After that decision is made, I suggest that you begin with getting copies of bank statements, mortgage statement, any other financial records you can find. Contact the banks and lenders. They should be able to give you copies and if you do so personally, your spouse would not have to know.
Start a “divorce file” and begin keeping a journal of events. This may come in handy during custody.
If your spouse makes considerably more than you do, you may be entitled to post separation support or alimony. Until custody is decided in court or by signed agreement, both parents have equal rights to the child/children. Since your children are below school age, more weight is put on who is the primary caregiver during custody. Which of you does the daily routine of bathing, dressing, feeding, spending time with them. The parent who can pay is not always the one who is awarded custody when children are this young. Your children being so young is also a good thing that they will not remember any of this. Take comfort in that. I was around 2 when my parents separated and divorced and I have no memories of them being together. In fact, the first time I remember seeing them in the same room, I was 19 at my sister’s wedding.
Do some research online about finding an affordable attorney or legal representation. Maybe your employer offers legal aid…Once you have that, schedule a consultation. Take all the paperwork you have gathered and meet with this person. If you do not immediately like what this person is telling you, ex: they want to make this ugly also…you find another person. Just because you know that your spouse is likely to make this process terrible does not mean that you should be the first to start slinging mud. It will also look better for you in court during equitable distribution and custody that you have maintained a reasonable attitude.
Find someone to talk to that will be “on your side”. A friend, family member…someone that is not a mutual friend. You will need someone in your corner and will be looking out for your best interest because you are going to be focused on the children and what is coming at you next.
I’ll keep you in my thoughts and keep us posted.


You should arrange a consultation with a lawyer who practices family law immediately. Unfortunately, your situation is not uncommon, and many women feel powerless and trapped. You are not.

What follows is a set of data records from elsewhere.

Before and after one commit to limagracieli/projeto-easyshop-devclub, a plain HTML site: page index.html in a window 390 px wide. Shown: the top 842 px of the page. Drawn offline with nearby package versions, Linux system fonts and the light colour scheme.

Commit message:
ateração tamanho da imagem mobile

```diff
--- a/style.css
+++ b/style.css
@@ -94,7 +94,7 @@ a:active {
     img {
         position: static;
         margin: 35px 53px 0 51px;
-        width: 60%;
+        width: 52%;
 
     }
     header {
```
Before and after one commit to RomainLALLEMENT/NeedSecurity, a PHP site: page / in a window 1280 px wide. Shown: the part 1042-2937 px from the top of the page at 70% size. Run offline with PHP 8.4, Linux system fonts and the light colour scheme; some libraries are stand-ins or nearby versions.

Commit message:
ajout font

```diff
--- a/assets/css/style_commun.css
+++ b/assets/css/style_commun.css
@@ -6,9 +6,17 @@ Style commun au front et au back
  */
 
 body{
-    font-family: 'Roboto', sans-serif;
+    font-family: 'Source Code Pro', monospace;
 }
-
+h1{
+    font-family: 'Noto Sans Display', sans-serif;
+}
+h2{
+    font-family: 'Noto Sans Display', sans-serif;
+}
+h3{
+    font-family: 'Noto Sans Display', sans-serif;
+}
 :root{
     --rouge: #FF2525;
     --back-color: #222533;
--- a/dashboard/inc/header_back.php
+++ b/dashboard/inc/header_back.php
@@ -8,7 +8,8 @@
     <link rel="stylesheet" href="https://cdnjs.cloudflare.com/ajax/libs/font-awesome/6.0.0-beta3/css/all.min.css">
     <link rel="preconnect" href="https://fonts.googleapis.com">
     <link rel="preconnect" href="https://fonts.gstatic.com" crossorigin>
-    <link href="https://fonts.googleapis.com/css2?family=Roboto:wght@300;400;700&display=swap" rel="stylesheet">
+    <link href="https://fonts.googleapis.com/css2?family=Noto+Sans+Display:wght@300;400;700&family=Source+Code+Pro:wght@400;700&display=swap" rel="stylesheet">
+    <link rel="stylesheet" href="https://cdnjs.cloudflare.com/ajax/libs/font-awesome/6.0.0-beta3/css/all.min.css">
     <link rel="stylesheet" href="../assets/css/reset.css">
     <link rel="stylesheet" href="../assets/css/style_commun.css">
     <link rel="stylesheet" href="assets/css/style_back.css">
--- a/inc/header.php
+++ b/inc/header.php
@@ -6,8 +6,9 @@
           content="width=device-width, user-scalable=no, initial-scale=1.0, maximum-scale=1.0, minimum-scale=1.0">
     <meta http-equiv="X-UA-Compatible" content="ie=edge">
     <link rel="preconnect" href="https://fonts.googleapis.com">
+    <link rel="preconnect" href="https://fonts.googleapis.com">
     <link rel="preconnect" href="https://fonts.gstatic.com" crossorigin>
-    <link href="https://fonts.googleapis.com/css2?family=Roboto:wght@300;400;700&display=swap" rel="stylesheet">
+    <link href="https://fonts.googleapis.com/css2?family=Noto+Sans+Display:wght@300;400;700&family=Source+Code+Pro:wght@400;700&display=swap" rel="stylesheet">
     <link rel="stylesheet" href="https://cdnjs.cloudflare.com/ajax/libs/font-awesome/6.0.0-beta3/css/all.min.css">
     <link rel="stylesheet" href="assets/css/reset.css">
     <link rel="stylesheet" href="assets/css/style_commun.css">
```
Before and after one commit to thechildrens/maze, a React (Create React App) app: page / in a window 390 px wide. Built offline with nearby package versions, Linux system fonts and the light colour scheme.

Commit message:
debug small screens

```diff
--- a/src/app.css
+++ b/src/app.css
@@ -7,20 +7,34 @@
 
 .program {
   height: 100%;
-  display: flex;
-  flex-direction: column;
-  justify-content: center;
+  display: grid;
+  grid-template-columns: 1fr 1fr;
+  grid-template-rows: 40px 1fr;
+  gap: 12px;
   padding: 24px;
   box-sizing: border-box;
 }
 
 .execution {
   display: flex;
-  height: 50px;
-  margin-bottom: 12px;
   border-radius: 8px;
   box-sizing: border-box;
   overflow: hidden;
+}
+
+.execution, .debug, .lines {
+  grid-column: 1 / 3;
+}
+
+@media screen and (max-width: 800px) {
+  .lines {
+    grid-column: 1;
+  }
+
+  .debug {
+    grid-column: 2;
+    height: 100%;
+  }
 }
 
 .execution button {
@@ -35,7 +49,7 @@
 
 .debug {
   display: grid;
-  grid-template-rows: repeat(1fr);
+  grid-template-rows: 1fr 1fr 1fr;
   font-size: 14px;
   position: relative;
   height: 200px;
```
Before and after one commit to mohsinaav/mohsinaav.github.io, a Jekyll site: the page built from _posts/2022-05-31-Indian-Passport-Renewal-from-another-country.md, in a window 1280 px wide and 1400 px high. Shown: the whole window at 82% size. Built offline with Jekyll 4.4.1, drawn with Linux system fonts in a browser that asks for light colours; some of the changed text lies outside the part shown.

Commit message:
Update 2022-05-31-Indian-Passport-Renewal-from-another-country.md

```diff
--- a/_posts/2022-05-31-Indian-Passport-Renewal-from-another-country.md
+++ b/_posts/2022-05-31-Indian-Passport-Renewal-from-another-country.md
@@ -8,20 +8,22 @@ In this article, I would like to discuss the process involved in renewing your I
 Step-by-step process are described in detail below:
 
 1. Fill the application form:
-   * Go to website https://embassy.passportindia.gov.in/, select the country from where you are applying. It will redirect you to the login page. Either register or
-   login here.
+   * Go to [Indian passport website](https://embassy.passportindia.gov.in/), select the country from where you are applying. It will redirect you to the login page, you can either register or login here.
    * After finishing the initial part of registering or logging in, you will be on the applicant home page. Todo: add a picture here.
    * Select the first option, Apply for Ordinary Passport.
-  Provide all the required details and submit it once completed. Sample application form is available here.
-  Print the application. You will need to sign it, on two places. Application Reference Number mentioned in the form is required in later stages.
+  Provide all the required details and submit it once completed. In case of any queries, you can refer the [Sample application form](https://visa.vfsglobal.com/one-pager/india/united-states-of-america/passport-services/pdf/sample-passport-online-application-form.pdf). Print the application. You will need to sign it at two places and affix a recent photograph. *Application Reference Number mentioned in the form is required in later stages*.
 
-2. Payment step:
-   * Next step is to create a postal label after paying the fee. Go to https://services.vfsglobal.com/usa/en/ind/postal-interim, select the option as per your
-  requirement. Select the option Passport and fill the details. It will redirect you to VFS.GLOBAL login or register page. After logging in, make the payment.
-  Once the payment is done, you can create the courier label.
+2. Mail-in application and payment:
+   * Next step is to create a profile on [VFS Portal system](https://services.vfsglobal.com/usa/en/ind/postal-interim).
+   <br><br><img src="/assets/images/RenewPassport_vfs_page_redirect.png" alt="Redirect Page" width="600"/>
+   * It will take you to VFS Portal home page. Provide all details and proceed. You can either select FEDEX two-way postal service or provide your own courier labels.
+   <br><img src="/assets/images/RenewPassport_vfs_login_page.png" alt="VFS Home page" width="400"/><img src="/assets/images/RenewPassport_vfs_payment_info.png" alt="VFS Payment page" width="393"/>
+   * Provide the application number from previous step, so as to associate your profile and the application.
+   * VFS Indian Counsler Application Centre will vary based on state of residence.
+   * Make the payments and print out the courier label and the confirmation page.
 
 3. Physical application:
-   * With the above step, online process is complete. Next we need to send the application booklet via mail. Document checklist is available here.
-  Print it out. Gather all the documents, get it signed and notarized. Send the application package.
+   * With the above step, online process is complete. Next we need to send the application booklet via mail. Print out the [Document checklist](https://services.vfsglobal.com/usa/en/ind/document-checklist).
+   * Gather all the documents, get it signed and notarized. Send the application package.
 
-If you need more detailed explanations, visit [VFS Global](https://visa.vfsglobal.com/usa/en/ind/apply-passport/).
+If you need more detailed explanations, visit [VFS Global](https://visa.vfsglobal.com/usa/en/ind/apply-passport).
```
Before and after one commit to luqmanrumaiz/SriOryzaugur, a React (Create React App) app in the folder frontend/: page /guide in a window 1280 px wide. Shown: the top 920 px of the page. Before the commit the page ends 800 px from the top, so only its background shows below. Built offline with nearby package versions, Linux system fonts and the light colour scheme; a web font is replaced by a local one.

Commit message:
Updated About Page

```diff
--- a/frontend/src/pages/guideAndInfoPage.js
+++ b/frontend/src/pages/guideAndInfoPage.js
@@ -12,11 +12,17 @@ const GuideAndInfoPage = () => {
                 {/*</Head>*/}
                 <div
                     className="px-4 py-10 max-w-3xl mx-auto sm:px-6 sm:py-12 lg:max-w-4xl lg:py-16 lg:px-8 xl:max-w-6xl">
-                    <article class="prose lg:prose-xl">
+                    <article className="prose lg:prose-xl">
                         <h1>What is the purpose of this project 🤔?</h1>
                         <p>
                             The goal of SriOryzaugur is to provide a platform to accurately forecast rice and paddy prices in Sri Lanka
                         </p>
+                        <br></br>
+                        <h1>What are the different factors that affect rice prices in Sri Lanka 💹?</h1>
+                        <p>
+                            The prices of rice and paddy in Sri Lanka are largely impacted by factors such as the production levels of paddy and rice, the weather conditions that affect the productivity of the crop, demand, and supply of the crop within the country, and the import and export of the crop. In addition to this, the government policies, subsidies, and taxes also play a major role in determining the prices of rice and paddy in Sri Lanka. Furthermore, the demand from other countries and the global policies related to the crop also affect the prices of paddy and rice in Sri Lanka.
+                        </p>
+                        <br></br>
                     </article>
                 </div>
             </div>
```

Based on the facts you list you are a dependant spouse and therefore will be entitled to post-separation support, alimony, and even attorney’s fees from your husband. You are entitled to one half of the marital estate, and you and your attorney will be able to trace your husband’s financial activity to ensure all funds are accounted for.

Depending on the custodial schedule, you should also be entitled to child support for your girls.

I recommend that you take action sooner rather than later.